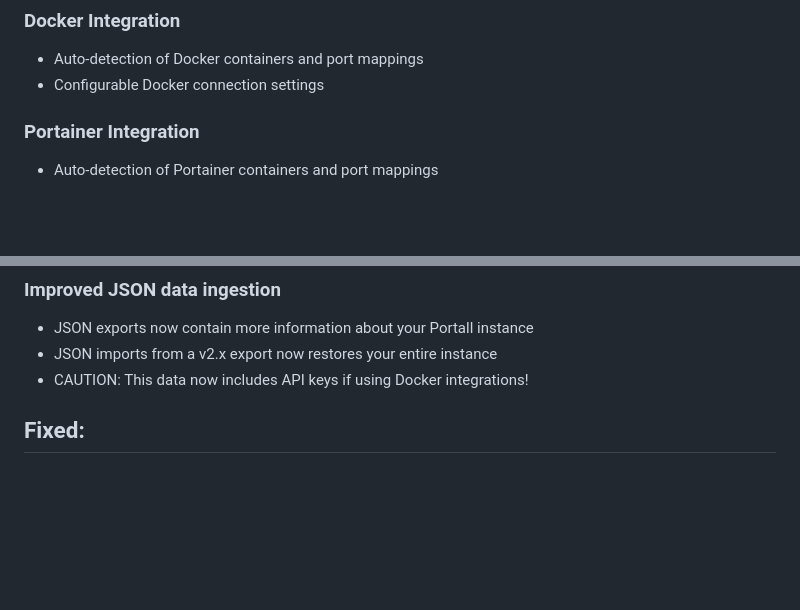
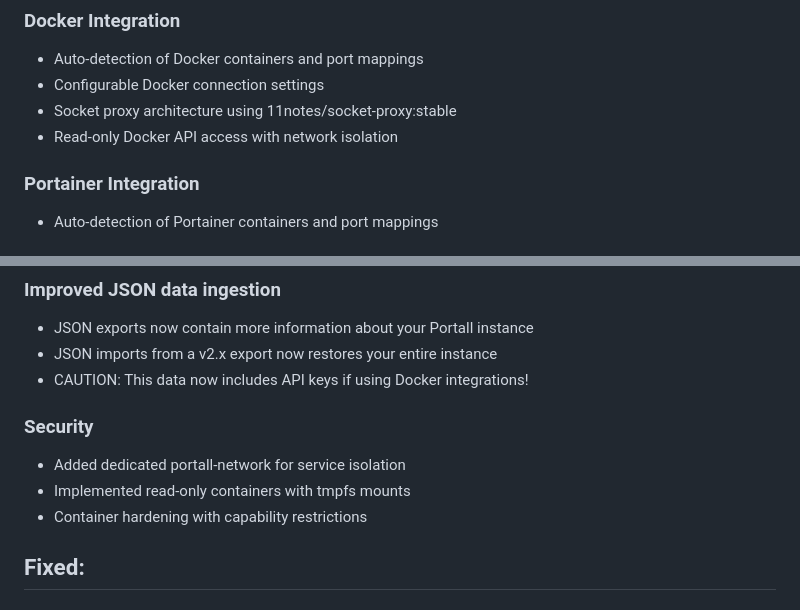
Before and after one commit to need4swede/Portall, a Markdown page: changelog.md, 2 parts joined by grey strips. Drawn GitHub-style; blank space fills up the shorter version.

```diff
--- a/changelog.md
+++ b/changelog.md
@@ -3,6 +3,8 @@
 ### Docker Integration
 - Auto-detection of Docker containers and port mappings
 - Configurable Docker connection settings
+- Socket proxy architecture using 11notes/socket-proxy:stable
+- Read-only Docker API access with network isolation
 
 ### Portainer Integration
 - Auto-detection of Portainer containers and port mappings
@@ -24,6 +26,11 @@
 - JSON exports now contain more information about your Portall instance
 - JSON imports from a v2.x export now restores your entire instance
 - CAUTION: This data now includes API keys if using Docker integrations!
+
+### Security
+- Added dedicated portall-network for service isolation
+- Implemented read-only containers with tmpfs mounts
+- Container hardening with capability restrictions
 
 ## Fixed:
 ### Inability to move IP tables
```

• [Work to be completed] Copy the material above in full and exactly, skipping pictures.

• [Solution below]
Before and after one commit to need4swede/Portall, a Markdown page: changelog.md, 2 parts joined by grey strips. Drawn GitHub-style; blank space fills up the shorter version.

```diff
--- a/changelog.md
+++ b/changelog.md
@@ -3,6 +3,8 @@
 ### Docker Integration
 - Auto-detection of Docker containers and port mappings
 - Configurable Docker connection settings
+- Socket proxy architecture using 11notes/socket-proxy:stable
+- Read-only Docker API access with network isolation
 
 ### Portainer Integration
 - Auto-detection of Portainer containers and port mappings
@@ -24,6 +26,11 @@
 - JSON exports now contain more information about your Portall instance
 - JSON imports from a v2.x export now restores your entire instance
 - CAUTION: This data now includes API keys if using Docker integrations!
+
+### Security
+- Added dedicated portall-network for service isolation
+- Implemented read-only containers with tmpfs mounts
+- Container hardening with capability restrictions
 
 ## Fixed:
 ### Inability to move IP tables
```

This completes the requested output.